■ **Listed records**:
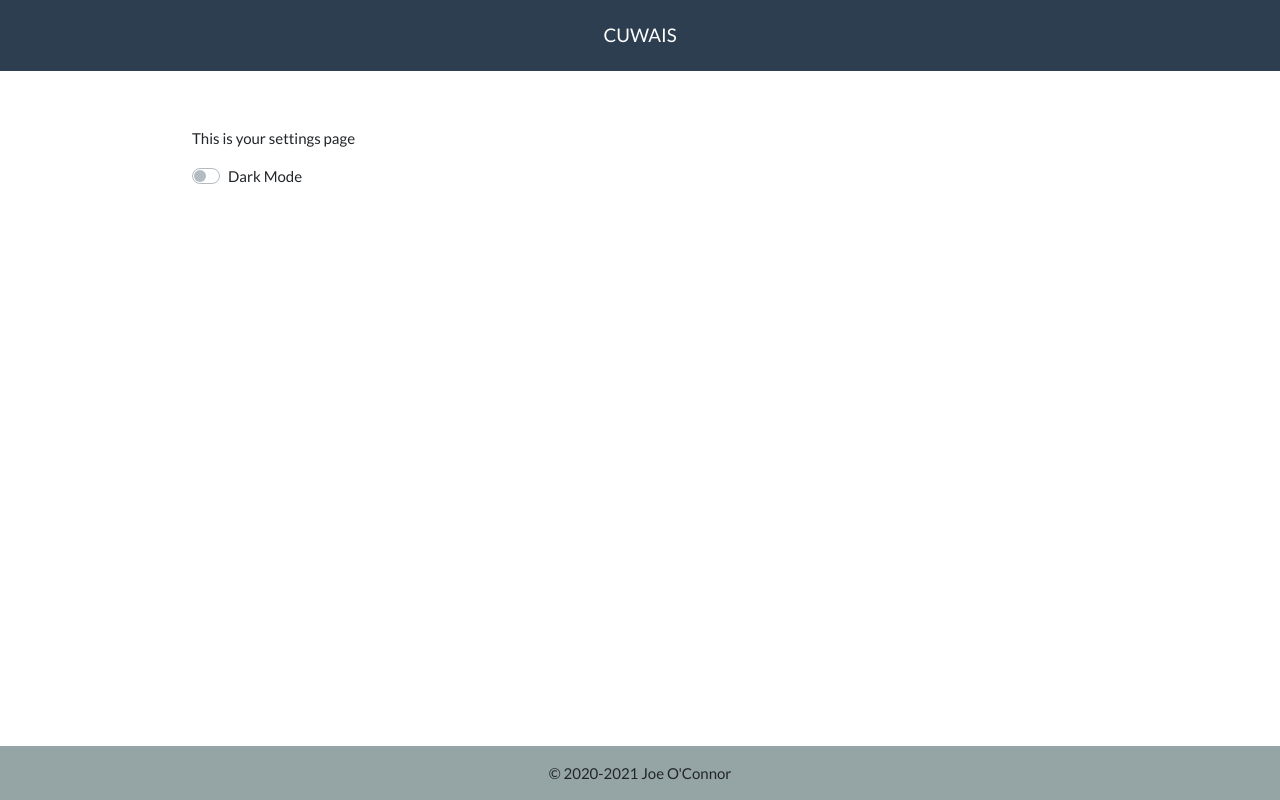
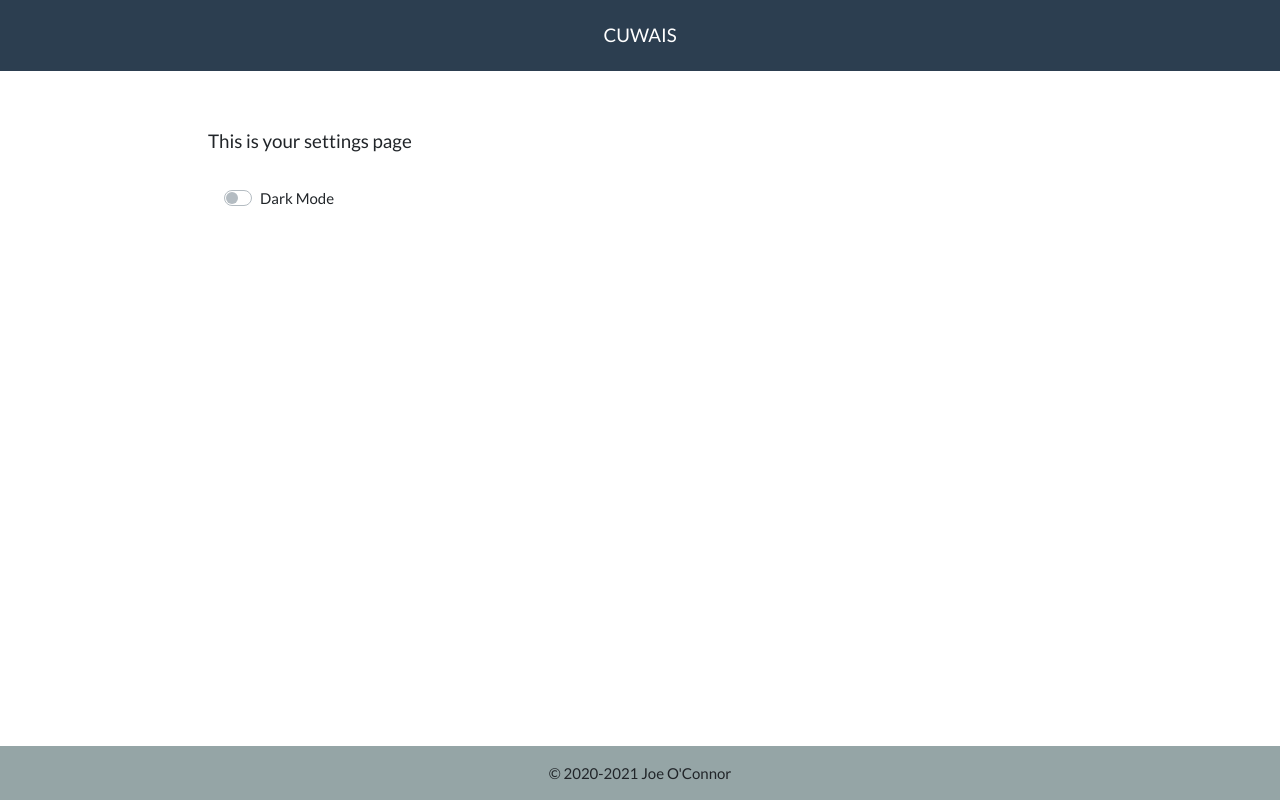
Before and after one commit to AI-Wars-Soc/web-api, a Flask app: template server/templates/me.html in a window 1280 px wide. Run offline with Flask 2, Linux system fonts and the light colour scheme; the template is opened without the code that fills it, so the values that code supplies are empty; some libraries are stand-ins or nearby versions.

Commit message:
Added better formatting to settings page

```diff
--- a/server/static/css/style.css
+++ b/server/static/css/style.css
@@ -5,7 +5,7 @@ body {
   display: flex;
   flex-direction: column;
   flex-wrap: nowrap;
-  overflow: hidden;
+  overflow-x: hidden;
 }
 .content {
   flex: 1 0 auto;
@@ -15,7 +15,6 @@ body {
 }
 
 #leaderboard {
-
 }
 .leaderboard-position {
   width: 100px;
--- a/server/templates/me.html
+++ b/server/templates/me.html
@@ -1,9 +1,14 @@
 {% extends "base.html" %}
 {% block content %}
+    <div class="d-flex justify-content-center justify-content-sm-start">
         <h1>{{ user.display_name }}</h1>
-    <p class="important">
+    </div>
+    <div class="px-3 d-none d-sm-block">
+        <p class="lead">
             This is your settings page
         </p>
+    </div>
+    <div class="d-flex justify-content-center justify-content-sm-start px-3 m-lg-3">
         <div class="custom-control custom-switch">
             <script>
                 function changeTheme(v) {
@@ -23,4 +28,5 @@
                    onchange="changeTheme(this)">
             <label class="custom-control-label" for="darkModeSwitch">Dark Mode</label>
         </div>
+    </div>
 {% endblock %}
```
Lines whose indentation alone changed are shown as unchanged.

■ **Exercise objective**: Return each line of the material above that holds the string "content".

■ **Written solution**:
 .content {
 {% block content %}
+    <div class="d-flex justify-content-center justify-content-sm-start">
+    <div class="d-flex justify-content-center justify-content-sm-start px-3 m-lg-3">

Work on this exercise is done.